[[ GIVEN ENTRIES, beginning ]]
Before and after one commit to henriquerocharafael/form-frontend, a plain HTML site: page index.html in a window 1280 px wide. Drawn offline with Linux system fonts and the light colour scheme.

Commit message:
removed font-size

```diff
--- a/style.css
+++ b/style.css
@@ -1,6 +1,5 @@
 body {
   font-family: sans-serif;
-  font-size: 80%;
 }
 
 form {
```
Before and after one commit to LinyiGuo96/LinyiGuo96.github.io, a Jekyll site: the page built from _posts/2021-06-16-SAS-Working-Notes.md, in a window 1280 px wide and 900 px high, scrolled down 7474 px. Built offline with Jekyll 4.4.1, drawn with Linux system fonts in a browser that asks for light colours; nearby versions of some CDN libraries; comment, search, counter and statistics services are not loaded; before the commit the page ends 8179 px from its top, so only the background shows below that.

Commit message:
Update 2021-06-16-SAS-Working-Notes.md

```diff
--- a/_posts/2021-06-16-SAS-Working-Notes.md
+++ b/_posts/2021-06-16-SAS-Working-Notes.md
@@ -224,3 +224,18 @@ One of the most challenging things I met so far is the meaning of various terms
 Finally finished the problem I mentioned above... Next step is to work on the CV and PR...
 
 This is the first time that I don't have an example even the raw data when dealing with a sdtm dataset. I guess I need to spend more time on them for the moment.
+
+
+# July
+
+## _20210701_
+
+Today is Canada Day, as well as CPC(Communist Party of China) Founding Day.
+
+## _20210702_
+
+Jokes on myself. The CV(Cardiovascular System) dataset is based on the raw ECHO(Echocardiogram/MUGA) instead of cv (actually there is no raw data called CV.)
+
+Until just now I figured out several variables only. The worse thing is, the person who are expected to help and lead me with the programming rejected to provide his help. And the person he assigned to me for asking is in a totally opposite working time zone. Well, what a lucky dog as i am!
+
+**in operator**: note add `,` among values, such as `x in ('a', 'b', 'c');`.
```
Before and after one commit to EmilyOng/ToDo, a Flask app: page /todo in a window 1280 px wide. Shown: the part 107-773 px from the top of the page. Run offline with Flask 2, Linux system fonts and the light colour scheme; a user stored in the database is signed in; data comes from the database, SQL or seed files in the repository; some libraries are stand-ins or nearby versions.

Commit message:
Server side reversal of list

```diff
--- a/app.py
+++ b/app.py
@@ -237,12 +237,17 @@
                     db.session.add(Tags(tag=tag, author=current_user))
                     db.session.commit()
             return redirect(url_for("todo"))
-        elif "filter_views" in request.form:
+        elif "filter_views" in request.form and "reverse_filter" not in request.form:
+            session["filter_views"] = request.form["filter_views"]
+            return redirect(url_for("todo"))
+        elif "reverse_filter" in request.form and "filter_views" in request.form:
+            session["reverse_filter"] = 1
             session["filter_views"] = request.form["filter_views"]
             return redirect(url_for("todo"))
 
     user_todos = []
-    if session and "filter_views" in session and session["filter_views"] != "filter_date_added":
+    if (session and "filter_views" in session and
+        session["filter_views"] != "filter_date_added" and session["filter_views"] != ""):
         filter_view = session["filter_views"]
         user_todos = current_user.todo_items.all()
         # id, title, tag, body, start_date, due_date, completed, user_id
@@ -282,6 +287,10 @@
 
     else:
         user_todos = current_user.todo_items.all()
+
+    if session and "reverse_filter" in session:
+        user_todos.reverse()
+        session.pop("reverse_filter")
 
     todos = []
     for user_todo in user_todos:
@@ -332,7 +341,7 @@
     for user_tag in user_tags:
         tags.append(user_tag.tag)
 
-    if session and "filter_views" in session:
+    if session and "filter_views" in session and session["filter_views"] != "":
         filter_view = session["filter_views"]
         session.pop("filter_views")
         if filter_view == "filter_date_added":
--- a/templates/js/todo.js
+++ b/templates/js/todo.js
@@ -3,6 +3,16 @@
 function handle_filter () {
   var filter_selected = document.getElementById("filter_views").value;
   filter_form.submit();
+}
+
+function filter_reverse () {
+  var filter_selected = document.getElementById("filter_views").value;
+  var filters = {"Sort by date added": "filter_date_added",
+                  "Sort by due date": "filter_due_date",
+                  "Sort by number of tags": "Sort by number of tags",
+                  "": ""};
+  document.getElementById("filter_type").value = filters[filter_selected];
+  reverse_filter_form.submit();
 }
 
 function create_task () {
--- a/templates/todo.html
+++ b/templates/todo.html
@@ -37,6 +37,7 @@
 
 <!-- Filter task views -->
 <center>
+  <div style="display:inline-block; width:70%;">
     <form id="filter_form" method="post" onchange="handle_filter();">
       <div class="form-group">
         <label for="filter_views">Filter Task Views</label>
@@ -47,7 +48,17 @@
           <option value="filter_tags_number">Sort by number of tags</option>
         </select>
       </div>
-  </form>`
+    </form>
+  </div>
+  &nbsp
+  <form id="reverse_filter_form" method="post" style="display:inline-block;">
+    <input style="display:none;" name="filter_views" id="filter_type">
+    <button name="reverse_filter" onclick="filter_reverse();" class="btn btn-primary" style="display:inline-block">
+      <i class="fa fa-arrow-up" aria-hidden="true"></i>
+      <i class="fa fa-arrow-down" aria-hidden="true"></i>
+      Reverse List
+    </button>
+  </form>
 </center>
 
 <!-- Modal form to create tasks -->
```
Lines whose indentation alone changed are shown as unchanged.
[[ GIVEN ENTRIES, end ]]
• [EXERCISE] Pull every line containing "request" out of the records.

• [COMPLETED TASK]
-        elif "filter_views" in request.form:
+        elif "filter_views" in request.form and "reverse_filter" not in request.form:
+            session["filter_views"] = request.form["filter_views"]
+        elif "reverse_filter" in request.form and "filter_views" in request.form:
             session["filter_views"] = request.form["filter_views"]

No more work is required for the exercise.